But how can she help it? She gets new material every day. After Olivia returns to Tulsa, her cousins Winifred and Louise go to Washington D.C. Brian and Carl Kane, identical twin brothers who were cousins to Winifred's intended, enlisted on 9/12/01, and Brian's tank in Afghanistan hit a mine; now Brian is at Walter Reed for reconstructive surgery, his brother is with him, and Winifred and Louise join them. The handsome men meet the pretty women; marriages and pregnancies quickly follow. But these actions are not so much heedless as purposeful, sometimes almost grim. We feel the urgency of these characters who have been jarred from idle, prolonged youth into a frightened adulthood. They marry now not only because they can, but because this may be their last chance, a perception that makes their haste sweeter and more fraught.
Olivia, meanwhile, pursues her own course. Busy with her newspaper, she doesn't intend to rediscover her ex-husband, Bobby Tree, and she certainly doesn't intend to fall into bed with him and back into love with him, but all of those things happen. After she becomes pregnant and they decide to remarry, he comes to her and says, "I am a sergeant in the United States Marine Corps. I have been called to duty by the commander in chief, and I will go and do my work." After he is finished speaking, Olivia says, "When you come back will you quit the reserves?" "I'm a Marine, Olivia.
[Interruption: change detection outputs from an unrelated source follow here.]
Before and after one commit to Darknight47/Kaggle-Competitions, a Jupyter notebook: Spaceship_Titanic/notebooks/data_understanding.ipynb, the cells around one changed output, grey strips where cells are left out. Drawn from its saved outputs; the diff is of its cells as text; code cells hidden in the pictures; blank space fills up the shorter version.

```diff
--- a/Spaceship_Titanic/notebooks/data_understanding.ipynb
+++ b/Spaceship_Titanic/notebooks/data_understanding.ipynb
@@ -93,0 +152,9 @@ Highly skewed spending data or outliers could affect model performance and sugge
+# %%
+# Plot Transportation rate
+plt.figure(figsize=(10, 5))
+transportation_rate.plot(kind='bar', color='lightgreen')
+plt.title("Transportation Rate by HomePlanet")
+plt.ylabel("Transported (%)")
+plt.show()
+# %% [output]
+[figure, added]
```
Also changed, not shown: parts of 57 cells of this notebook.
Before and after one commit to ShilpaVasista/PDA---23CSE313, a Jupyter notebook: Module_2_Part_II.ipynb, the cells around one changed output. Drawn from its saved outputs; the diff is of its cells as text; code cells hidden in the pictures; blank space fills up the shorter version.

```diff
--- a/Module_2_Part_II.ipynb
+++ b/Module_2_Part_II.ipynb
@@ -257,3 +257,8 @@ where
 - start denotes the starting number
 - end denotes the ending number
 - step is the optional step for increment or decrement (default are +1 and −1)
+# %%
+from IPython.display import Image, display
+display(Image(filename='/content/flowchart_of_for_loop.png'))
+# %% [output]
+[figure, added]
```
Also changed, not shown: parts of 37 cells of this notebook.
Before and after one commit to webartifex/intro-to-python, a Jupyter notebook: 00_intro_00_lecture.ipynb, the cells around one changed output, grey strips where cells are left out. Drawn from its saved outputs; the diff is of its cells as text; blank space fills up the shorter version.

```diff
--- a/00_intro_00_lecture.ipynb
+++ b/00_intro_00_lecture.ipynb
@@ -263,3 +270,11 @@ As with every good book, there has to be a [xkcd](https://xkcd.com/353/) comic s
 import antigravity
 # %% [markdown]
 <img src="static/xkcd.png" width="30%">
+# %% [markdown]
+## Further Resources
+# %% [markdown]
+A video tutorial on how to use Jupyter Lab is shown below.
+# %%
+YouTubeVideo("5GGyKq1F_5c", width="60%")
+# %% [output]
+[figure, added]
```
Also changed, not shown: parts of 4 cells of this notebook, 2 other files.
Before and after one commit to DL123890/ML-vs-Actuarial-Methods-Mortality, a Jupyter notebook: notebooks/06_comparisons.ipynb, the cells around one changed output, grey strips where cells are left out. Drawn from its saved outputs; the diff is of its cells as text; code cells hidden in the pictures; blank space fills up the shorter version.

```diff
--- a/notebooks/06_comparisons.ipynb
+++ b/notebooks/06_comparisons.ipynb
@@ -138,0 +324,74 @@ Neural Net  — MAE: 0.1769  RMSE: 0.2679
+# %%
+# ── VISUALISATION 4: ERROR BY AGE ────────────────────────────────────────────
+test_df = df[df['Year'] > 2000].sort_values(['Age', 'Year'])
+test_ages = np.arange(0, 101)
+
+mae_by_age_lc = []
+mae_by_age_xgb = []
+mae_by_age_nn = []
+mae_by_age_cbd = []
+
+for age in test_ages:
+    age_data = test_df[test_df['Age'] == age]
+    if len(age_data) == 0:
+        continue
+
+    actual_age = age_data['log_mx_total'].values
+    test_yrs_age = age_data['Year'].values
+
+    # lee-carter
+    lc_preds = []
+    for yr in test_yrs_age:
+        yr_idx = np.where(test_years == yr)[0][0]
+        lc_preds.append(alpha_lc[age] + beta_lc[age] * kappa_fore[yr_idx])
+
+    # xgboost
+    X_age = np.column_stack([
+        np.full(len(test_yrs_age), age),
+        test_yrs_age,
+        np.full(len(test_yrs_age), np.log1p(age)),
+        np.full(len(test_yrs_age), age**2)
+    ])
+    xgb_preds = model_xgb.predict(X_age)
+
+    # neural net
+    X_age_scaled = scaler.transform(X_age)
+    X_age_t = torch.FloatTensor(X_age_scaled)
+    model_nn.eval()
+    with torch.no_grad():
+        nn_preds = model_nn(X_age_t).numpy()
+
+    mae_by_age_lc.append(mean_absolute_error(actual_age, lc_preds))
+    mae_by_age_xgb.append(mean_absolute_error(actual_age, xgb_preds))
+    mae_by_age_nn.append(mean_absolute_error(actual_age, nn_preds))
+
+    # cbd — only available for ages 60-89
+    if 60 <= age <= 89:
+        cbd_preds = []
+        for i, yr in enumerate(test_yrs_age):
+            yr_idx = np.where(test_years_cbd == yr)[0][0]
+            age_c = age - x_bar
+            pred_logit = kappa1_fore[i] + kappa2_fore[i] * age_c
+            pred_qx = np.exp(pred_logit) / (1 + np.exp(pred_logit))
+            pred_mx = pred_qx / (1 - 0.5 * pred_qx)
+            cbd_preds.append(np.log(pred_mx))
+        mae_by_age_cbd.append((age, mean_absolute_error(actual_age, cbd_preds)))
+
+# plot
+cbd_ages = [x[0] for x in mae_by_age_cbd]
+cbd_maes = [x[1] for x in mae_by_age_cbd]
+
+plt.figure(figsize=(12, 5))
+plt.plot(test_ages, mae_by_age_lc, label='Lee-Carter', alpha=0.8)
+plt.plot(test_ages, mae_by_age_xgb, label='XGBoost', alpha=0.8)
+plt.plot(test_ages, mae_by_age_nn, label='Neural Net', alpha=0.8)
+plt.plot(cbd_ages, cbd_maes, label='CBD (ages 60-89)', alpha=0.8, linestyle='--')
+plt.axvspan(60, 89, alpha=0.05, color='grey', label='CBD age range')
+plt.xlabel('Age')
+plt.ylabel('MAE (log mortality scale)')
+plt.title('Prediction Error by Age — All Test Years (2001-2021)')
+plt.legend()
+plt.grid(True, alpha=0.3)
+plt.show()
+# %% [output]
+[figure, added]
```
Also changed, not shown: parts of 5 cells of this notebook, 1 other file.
I take it seriously." "So do I, Bobby," Olivia says, surprisingly heartfelt.
All of the women in "A Dangerous Age" are attached to the war on terrorism, and all take it seriously, not only because the men they love are in its path, but because, as Olivia says, she loves "the dark, sweet heart of the American people, and I trust them to keep the ship of state sailing on through any storm." Too skilled a writer to attempt to win over a readership by lecturing it, Gilchrist shows us a world filled with characters racing toward happiness even though sorrow and loss hover over all of them.